On the other hand, if the penny is in an uncirculated condition with MS-65RG grading, then it will not be worth more than a dollar. So, you will not get a significant value for this. Of course, if you still wish to sell the coin, you can.

How Much Is A 1964 Proof Penny Worth?

There are many 1964-proof pennies that don’t have a mintmark. Remember that even these pennies will not have significant worth. You will only get a premium for them in uncirculated conditions with high grading.

So, in the PR-65RD condition of the uncirculated 1964 proof penny will not be worth more than $1.5. According to the US mint, there were more than 3 million proof coins that were minted for this penny. Because the proof pennies are common, their value is not too high even in uncirculated conditions.

1964 Gem Proof Lincoln Memorial Cent Penny Proof US Mint

What Is The 1964 SMS Penny?

The 1964 SMS Penny has an interesting story behind it which led to the creation of this coin. During the early 60s, there was a significant shortage of coins because most of the silver hoarders removed the silver dimes, half dollars, and quarters from circulation. Many Mint officials blamed the collectors for creating this shortage.

After that, the US Mint was trying to focus on creating more coinage that circulated properly. Because of this, they temporarily stopped producing the uncirculated proof sets and annual sets. Besides that, they also optimized the production of coin sets to one collector product, known as the SMS (Special Mint Set).

The 1964 SMS penny includes coins of each denomination. Besides that, it has a finish such as satin, making the coin appear and feel even better than the others.

How Can You Tell A Real 1964 SMS Penny From A Fake One?

It is important to understand the 1964 SMS penny you have is a real one. Remember that you will not find these coins in change as they only appeared in the SMS set.

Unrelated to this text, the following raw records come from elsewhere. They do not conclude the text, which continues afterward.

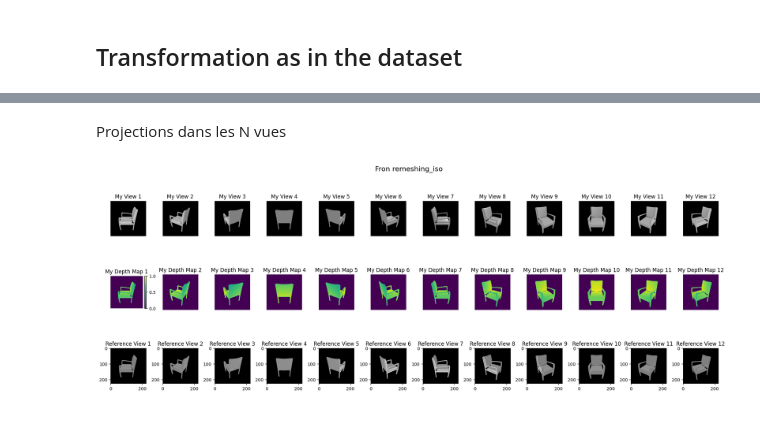
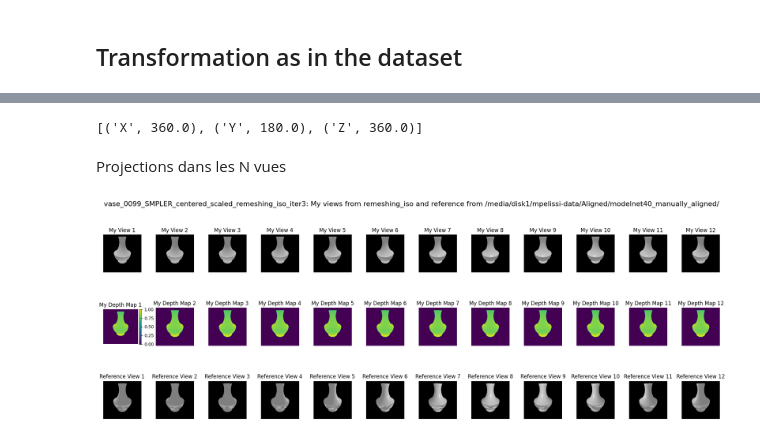
Before and after one commit to PelissierCombescure/my_MVTN, a Jupyter notebook: data/projections_mvtn.ipynb, the cells around one changed output, grey strips where cells are left out. Drawn from its saved outputs; the diff is of its cells as text; code cells hidden in the pictures.

```diff
--- a/data/projections_mvtn.ipynb
+++ b/data/projections_mvtn.ipynb
@@ -66,12 +72,20 @@ mvrenderer = MVRenderer(nb_views=nb_views, return_mapping=False, pc_rendering=Fa
 dset = dset_train; loader = train_loader
 #dset = dset_test; loader = test_loader
 for i, (targets, ref_mesh, points, names) in enumerate(loader):
-    # reference mesh
-    azim, elev, dist = mvtn(points, c_batch_size=len(targets))
-    print("Azimuth:", azim, "\nElevation:", elev, "\nDistance:", dist)
-    ref_images, _ = mvrenderer(ref_mesh, points, azim=azim, elev=elev, dist=dist)
-    if i == 0:        break
-
+    if name_file is not None: #Affichage d'un fichier en particulier"
+        if any([name_file in p for p in names]) :  # si le fichier recherché est dans le batch
+            print(f"Found {name_file} in batch {i}")
+            # reference mesh
+            azim, elev, dist = mvtn(points, c_batch_size=len(targets))
+            print("Azimuth:", azim, "\nElevation:", elev, "\nDistance:", dist)
+            ref_images, _ = mvrenderer(ref_mesh, points, azim=azim, elev=elev, dist=dist)
+            break
+    else :
+            # reference mesh
+            azim, elev, dist = mvtn(points, c_batch_size=len(targets))
+            print("Azimuth:", azim, "\nElevation:", elev, "\nDistance:", dist)
+            ref_images, _ = mvrenderer(ref_mesh, points, azim=azim, elev=elev, dist=dist)
+            if i == 0:        break
 
 fig, axes = plt.subplots(bs, nb_views, figsize=(20, 8))
 for i in range(bs):
@@ -96,3 +110,5 @@ Distance: tensor([[2.2000, 2.2000, 2.2000, 2.2000, 2.2000, 2.2000, 2.2000, 2.200
+# %%
+ref_vertices = ref_mesh[0].verts_list()[0].cpu().detach().numpy()
 # %% [markdown]
 # Pour 1 obj
 # %%
@@ -100,4 +116,5 @@
-path_mesh_iso = [p for p in all_mesh_iso if os.path.basename(path_mesh_modelnet40).split('_SM')[0] in p][0]
+#path_mesh_iso = [p for p in all_mesh_iso if os.path.basename(path_mesh_modelnet40).split('_SM')[0] in p][0] # avec dataset Modelnet40
+path_mesh_iso = [p for p in all_mesh_iso if os.path.basename(path_mesh_modelnet40).split('.')[0] in p][0] # avec dataset Aligned Modelnet40
 cat = path_mesh_iso.split('/')[-3]; type = path_mesh_iso.split('/')[-2]; name = path_mesh_iso.split('/')[-1].split('.')[0]
-print(cat, type, name)
+print("Dans dataset Modelnet40 remeshing : ",cat, type, name)
 # %% [output]
@@ -139,3 +172,7 @@ mesh = Meshes(verts=[verts],faces=[faces],textures=textures)
+# %%
+rotations_list
+# %% [output]
+[('X', 360.0), ('Y', 180.0), ('Z', 360.0)]
 # %% [markdown]
 Projections dans les N vues
 # %%
@@ -144,7 +181,7 @@ color = mvrenderer.rendering_color(None)
 
 if not mvrenderer.pc_rendering: # Mesh rendering
     lights = DirectionalLights(device=background_color.device, direction=mvrenderer.light_direction(azim, elev, dist))
-    rendered_images, cameras, _, mesh_world, R, T, renderer = mvrenderer.render_meshes(meshes=mesh, color=color, azim=azim, elev=elev, dist=dist, lights=lights, background_color=background_color, projection = True)
+    rendered_images, cameras, _, mesh_world, R, T, renderer = mvrenderer.render_meshes(meshes=mesh_2, color=color, azim=azim, elev=elev, dist=dist, lights=lights, background_color=background_color, projection = True)
 
 # transform xyz to the camera view coordinates
 cam_points = cameras.get_world_to_view_transform().transform_points(mesh_world.verts_list()[0].unsqueeze(0))
@@ -157,22 +194,24 @@ fragments = renderer.rasterizer(mesh_world, cameras=cameras)
 depthmaps_np = fragments.zbuf[:,:,:,0].cpu().numpy()
 # %%
 fig, axes = plt.subplots(3, nb_views, figsize=(20, 8))
-fig.suptitle("Fron remeshing_iso", fontsize=16)
+fig.suptitle(f"{name}: My views from remeshing_iso and reference from {data_dir}", fontsize=16)
 for i in range(bs):
     for j in range(nb_views):
         # Get image from rendered_images and move to CPU, take first 3 channels
         img = rendered_images[i, j].cpu().detach().permute(1, 2, 0)[:, :, :3]
         axes[0,j].imshow(img); axes[0,j].axis('off')
         axes[0,j].set_title(f'My View {j+1}')
+
         axes[1,j].imshow(depthmaps_np[j], cmap='viridis'); axes[1,j].axis('off')
         axes[1,j].set_title(f'My Depth Map {j+1}')
         if j == 0: cbar = fig.colorbar(plt.cm.ScalarMappable(cmap='viridis'), ax=axes[1, 0], orientation='vertical', fraction=0.046, pad=0.04)
+
         img_ref = ref_images[i, j].cpu().detach().permute(1, 2, 0)[:, :, :3]
-        axes[2,j].imshow(img_ref), ax.axis('off')
+        axes[2,j].imshow(img_ref), axes[2,j].axis('off')
         axes[2,j].set_title(f'Reference View {j+1}')
 plt.tight_layout()
 # %% [output]
-[figure, old version]
+[figure, new version]
 # %%
 # pix_to_face is of shape (N, H, W, 1)
 pix_to_face = fragments.pix_to_face ; print("pix_to_face shape:", pix_to_face.shape)  # Expected: [N, H, W, 1]
```
Also changed, not shown: parts of 17 cells of this notebook, 10 other files.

However, you can still find these pennies and tell if they are real or fake.

For example, the SMS penny will have a satin-like finish and will not be reflective as compared to a regular penny. On the other hand, the details and the strike of this penny will be much sharper than the strikes we see in circulated coins. Finally, the strongest details you will get to see on this penny are on the rim.

You will find that the rim of this 1964 penny is square. Such a shape also looks similar to the 1964 proof penny, so don’t forget to check these details if you want to understand the authenticity of your penny.

What Is The Worth Of The 1964 SMS Penny?

Fortunately, the 1964 SMS penny has a significant value worth thousands of dollars. For example, if you have this penny in mint condition and a high grade, it can be worth at least five thousand dollars. You can sell this to earn a fortune in no time.

However, these pennies are rare, and most of them are already with collectors. Of course, if you ever come across this penny, you must hold on tight to it. After that, you can sell it to earn thousands of dollars without making much effort.

Jackie Palmer is a Houston-based coin journalist and fashion enthusiast. She joined Jewels Advisor’s content team after years of experience as a content strategist, managing blogs and social channels for local stores. Jackie mostly collects and studies US coins produced during the 20th century and over the years, published hundreds of articles for multiple coin publications.